Southern White Rhinoceros

Southern White Rhinoceros

Ceratotherium simum

The southern white rhinoceros is classified as Near Threatened by the International Union for Conservation of Nature (IUCN). They are poached for their horns, which are often used in Eastern medicines to help cure ailments such as headaches and fevers. The southern white rhinoceros was almost hunted to extinction in the 1800s due to the introduction of guns in Africa. However, countries such as South Africa have helped bring their numbers back with strict anti-poaching laws. A century of conservation efforts have restabilized captive populations to about 21,000 individuals across Africa. Their cousin, the Northern White Rhino, is more endangered with only two individuals currently in captivity.

What are they like?

Physical Description: The southern white rhinoceros is distinguished from the other African rhino species, the black rhino, by: (1) a squared mouth without a prehensile upper lip; (2) elongated and pointed ears; (3) a sloping forehead; (4) a shoulder hump containing the ligaments supporting the weight of the massive head; (5) less conspicuous skin folds; and (6) larger size. Southern white rhinos have a massive body with a large head, lengthened skull, two horns, a short neck, a broad chest, and short legs to support their massive weight. They are yellowish brown to slate grey in color. From frequent wallowing, they often take on the color of the surrounding soil. Their eyes are set low and are small with poor vision.
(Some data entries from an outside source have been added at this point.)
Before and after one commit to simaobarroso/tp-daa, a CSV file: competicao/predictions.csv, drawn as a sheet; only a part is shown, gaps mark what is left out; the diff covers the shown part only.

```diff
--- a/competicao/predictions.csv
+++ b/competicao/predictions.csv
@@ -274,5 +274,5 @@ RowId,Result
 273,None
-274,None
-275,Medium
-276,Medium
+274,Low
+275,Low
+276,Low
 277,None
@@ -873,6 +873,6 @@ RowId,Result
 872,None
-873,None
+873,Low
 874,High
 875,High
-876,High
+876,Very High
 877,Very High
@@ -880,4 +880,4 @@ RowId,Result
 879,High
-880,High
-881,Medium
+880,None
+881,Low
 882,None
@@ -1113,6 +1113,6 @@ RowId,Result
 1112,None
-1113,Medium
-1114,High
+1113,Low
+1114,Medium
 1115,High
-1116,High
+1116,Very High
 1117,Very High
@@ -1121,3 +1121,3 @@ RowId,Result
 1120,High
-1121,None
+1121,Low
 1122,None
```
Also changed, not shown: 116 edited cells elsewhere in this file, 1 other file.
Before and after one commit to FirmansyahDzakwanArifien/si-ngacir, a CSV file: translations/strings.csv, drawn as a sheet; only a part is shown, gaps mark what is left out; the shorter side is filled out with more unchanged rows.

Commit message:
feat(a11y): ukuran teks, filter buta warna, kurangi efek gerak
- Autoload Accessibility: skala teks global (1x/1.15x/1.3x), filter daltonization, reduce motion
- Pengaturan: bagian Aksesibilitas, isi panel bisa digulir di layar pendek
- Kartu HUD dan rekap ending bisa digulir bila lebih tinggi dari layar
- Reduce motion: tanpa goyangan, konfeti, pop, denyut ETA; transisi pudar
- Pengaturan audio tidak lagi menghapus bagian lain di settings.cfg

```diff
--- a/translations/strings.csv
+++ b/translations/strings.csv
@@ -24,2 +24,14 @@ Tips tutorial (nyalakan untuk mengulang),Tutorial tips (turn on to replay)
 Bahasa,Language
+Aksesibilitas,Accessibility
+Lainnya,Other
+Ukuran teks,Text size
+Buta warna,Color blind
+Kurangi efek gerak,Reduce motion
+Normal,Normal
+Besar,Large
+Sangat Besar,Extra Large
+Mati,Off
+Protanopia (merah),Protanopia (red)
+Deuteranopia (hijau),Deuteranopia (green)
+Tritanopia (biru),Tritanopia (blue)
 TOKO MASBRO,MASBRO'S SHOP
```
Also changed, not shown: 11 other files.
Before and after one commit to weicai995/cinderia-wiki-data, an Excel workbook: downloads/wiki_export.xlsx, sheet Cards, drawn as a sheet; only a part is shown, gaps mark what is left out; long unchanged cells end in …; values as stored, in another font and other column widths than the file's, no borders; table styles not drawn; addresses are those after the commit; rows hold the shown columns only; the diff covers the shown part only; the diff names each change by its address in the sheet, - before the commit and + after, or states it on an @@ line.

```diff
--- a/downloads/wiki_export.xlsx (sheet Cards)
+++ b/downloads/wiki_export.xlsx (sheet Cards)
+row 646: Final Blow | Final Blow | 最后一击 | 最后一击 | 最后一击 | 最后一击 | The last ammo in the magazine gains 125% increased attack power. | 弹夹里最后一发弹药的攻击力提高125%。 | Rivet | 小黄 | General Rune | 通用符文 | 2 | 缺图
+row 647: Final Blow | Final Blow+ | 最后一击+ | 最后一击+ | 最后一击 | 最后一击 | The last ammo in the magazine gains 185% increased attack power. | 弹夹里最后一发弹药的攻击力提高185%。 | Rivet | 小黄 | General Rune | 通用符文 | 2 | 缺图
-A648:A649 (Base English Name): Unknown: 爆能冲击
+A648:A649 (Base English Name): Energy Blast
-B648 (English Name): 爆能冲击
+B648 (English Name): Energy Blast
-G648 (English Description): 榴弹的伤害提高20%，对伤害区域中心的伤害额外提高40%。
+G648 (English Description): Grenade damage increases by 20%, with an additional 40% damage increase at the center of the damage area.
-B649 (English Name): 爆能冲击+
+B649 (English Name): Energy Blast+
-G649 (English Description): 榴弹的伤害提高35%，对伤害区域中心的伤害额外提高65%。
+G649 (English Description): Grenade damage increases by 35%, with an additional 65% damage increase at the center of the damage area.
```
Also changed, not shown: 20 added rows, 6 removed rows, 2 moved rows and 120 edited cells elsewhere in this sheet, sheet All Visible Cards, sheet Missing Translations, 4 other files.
They are on either side of the head so that to see straight in front they have to turn their head and peer with one eye and then turn their head to look with the other eye.

Life Span: In the wild, a southern white rhinoceros can live 30 to 40 years. Their lifespan in zoos is about the same.

Diet: In the wild, rhinos are herbivores, feeding primarily on woody plants, grasses, and shrubs. They have broad, flexible lips that allow them to take large bites of grass. At the zoo, Tony the rhino eats herbivore pellets, Timothy hay, and alfalfa. Being exclusive grazers, white rhinos do not tend to like treats such as produce!

Social Structure: They are mostly solitary animals; however, the southern white rhinoceros is the most sociable of all five rhino species. Mothers and young will often be seen together, and occasionally females may join together with immature males. The adult males lead a solitary life, only meeting up with a female to breed. Adult males will guard their territory from other adult males. Juvenile males will be tolerated if they remain submissive. Confrontations occasionally occur with other males usually over a female in estrus. Fights can be serious with ramming and/or goring.

Habitat: Southern white rhinos live in woodlands that are mixed with grassy openings. At the zoo, Tony the rhino has a large outdoor exhibit and a barn that is off exhibit. He shares parts of his exhibit with the zebras. There is a large, fake Baobab tree in the middle of the exhibit as these are the types of trees native to where rhinos are found in the wild. There are tree guards around both the real and fake trees in the exhibit to prevent Tony from rubbing his horn on them; however, there are plenty of logs and rocks around the exhibit that Tony can rub his horn on instead.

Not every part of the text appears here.